▶ [TASK DIRECTIONS]
Please say how many lines in the entries below hold the string "versions", with no other words.
"""
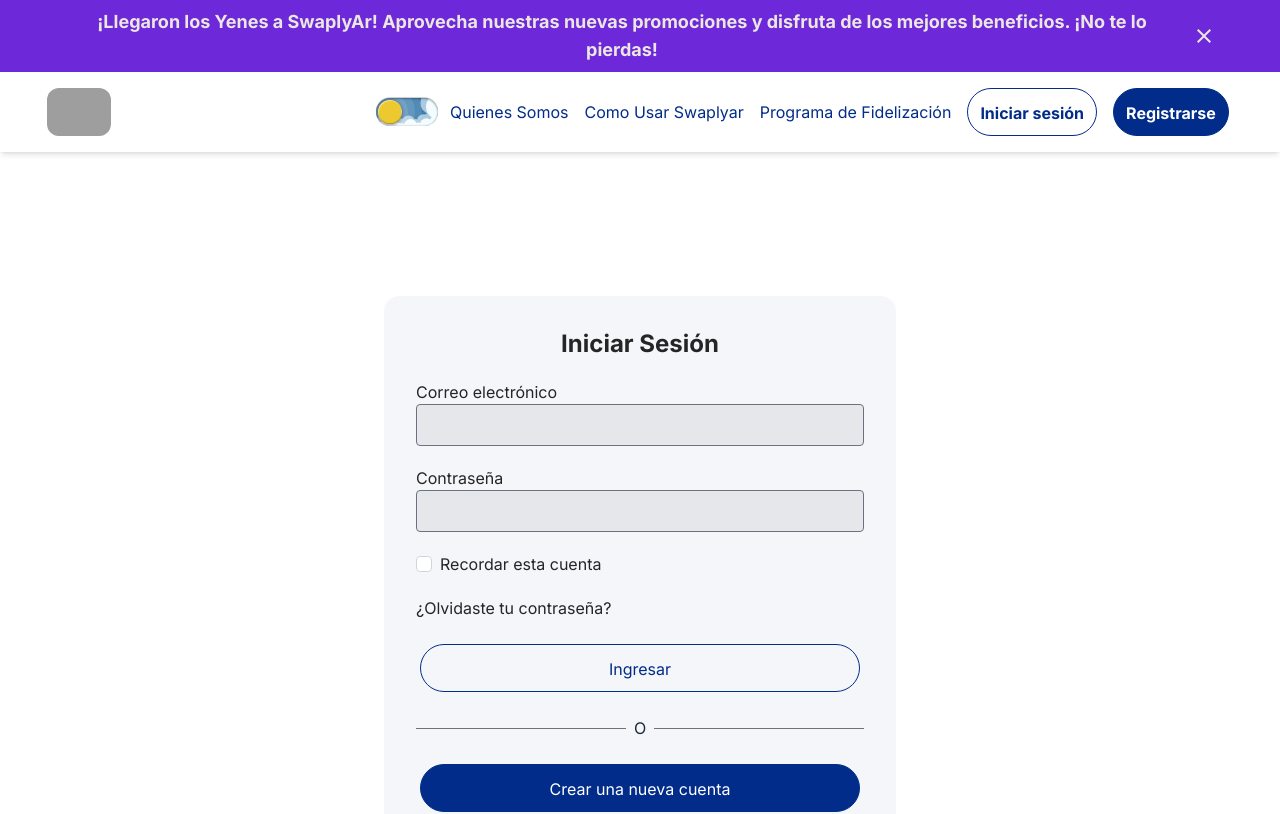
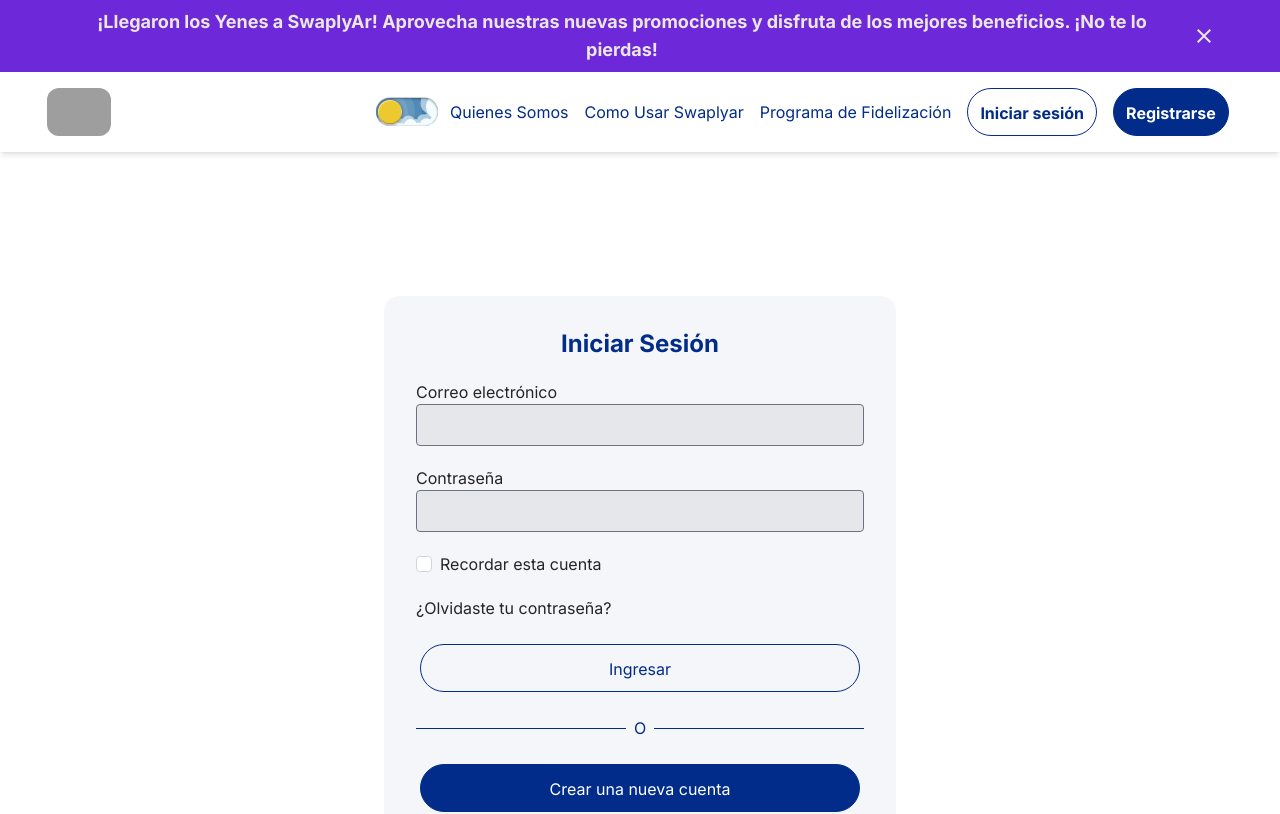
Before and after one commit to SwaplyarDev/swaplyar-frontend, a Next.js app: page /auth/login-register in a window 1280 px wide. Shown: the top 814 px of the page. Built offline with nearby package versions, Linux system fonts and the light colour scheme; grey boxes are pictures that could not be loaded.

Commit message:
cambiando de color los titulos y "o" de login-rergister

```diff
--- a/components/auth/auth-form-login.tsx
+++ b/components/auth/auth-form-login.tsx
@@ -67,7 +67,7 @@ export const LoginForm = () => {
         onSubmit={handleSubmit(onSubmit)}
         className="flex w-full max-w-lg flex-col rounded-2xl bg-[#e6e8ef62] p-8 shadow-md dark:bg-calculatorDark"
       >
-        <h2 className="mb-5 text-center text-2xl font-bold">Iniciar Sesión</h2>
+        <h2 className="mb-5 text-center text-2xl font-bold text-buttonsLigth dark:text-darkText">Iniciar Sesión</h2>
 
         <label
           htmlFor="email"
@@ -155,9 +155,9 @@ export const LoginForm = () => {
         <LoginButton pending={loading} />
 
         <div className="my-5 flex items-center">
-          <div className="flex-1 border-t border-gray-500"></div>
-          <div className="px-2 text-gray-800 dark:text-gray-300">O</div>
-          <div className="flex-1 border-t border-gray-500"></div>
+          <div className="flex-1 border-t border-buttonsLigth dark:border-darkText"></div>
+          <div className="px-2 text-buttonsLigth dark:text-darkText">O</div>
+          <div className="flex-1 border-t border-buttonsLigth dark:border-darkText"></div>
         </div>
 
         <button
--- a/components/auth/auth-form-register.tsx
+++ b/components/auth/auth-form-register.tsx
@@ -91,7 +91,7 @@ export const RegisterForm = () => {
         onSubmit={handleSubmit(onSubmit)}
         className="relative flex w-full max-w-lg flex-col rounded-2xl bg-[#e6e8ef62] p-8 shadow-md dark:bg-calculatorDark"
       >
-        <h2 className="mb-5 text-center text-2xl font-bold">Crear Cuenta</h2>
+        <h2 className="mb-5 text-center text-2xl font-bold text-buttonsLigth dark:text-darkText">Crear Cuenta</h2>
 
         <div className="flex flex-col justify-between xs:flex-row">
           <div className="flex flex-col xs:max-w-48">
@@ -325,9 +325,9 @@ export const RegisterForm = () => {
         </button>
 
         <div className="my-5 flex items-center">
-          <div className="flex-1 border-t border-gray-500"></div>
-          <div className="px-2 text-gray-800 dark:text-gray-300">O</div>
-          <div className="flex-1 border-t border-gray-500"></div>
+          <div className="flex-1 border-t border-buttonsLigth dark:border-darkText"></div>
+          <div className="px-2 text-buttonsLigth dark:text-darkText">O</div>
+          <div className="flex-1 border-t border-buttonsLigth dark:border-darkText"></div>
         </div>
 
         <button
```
"""
"""
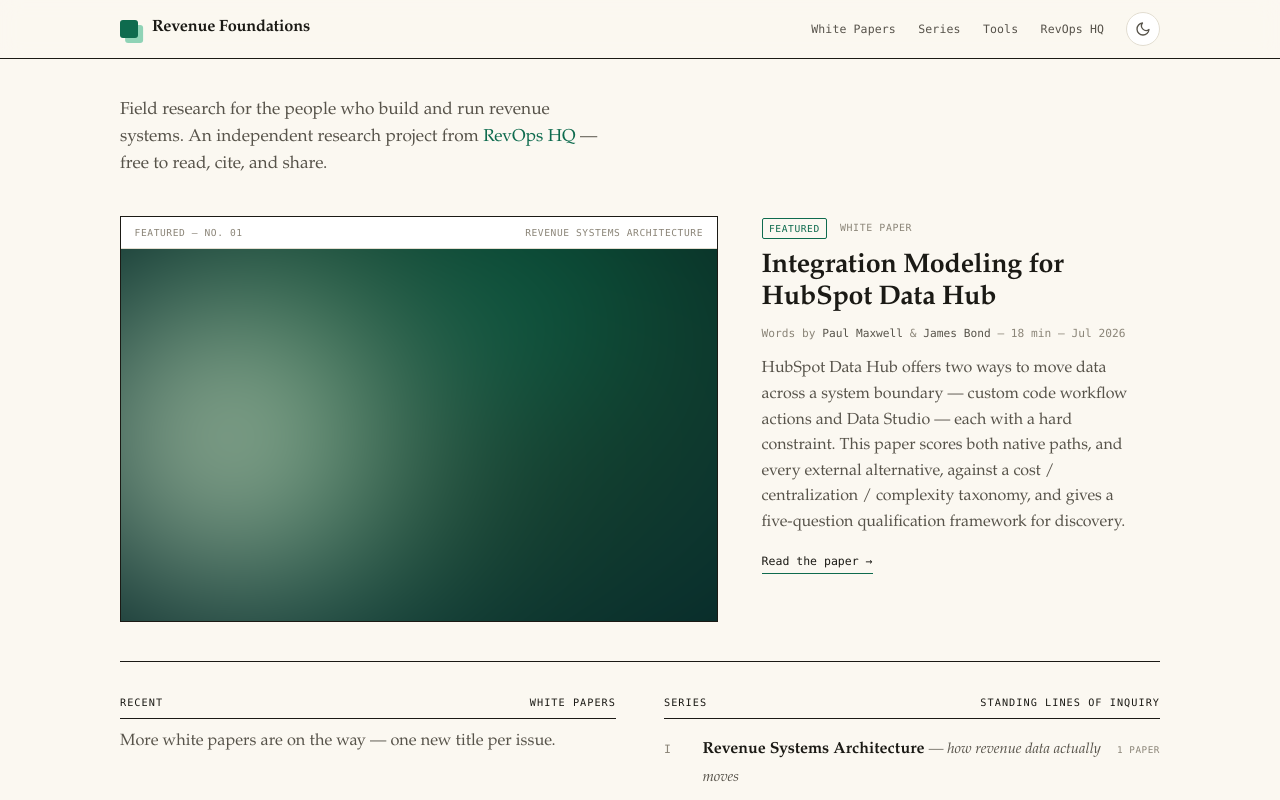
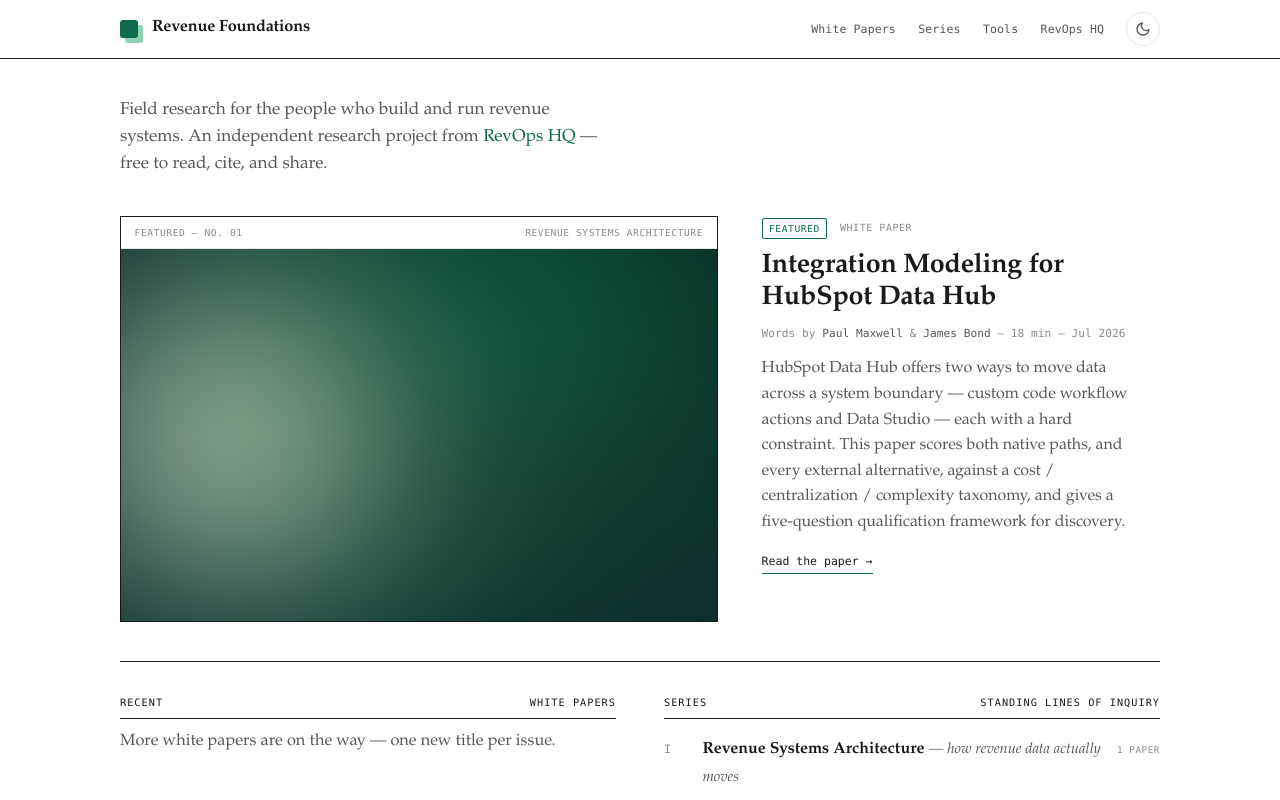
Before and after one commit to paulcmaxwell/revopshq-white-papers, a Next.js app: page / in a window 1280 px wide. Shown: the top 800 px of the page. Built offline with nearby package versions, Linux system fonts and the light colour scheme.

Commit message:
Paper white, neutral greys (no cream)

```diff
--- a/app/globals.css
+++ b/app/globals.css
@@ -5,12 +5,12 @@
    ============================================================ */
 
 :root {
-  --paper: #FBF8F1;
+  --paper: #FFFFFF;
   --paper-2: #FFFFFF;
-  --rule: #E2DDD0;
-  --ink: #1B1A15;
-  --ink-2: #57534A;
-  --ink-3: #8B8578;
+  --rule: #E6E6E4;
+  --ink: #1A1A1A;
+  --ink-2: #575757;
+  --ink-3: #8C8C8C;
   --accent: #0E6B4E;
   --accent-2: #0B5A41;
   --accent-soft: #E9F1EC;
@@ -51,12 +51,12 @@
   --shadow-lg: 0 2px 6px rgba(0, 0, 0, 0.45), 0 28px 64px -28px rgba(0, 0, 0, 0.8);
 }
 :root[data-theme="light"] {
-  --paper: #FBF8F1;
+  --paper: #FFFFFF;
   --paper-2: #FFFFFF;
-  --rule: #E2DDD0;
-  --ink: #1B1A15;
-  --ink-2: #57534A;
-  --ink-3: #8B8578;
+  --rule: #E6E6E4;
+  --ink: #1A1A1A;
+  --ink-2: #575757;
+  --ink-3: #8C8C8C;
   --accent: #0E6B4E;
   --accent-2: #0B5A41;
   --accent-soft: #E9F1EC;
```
"""
"""
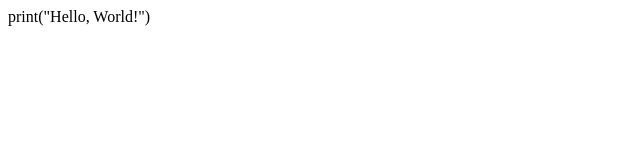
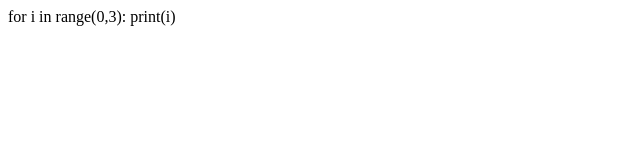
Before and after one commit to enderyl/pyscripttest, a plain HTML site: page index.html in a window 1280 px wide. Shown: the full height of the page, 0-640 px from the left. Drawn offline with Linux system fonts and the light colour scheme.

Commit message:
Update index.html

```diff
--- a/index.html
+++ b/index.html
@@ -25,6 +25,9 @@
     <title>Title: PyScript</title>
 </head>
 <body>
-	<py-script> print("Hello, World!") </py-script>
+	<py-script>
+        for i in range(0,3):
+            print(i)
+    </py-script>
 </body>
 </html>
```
"""
▶ [EXERCISE OUTPUT]
2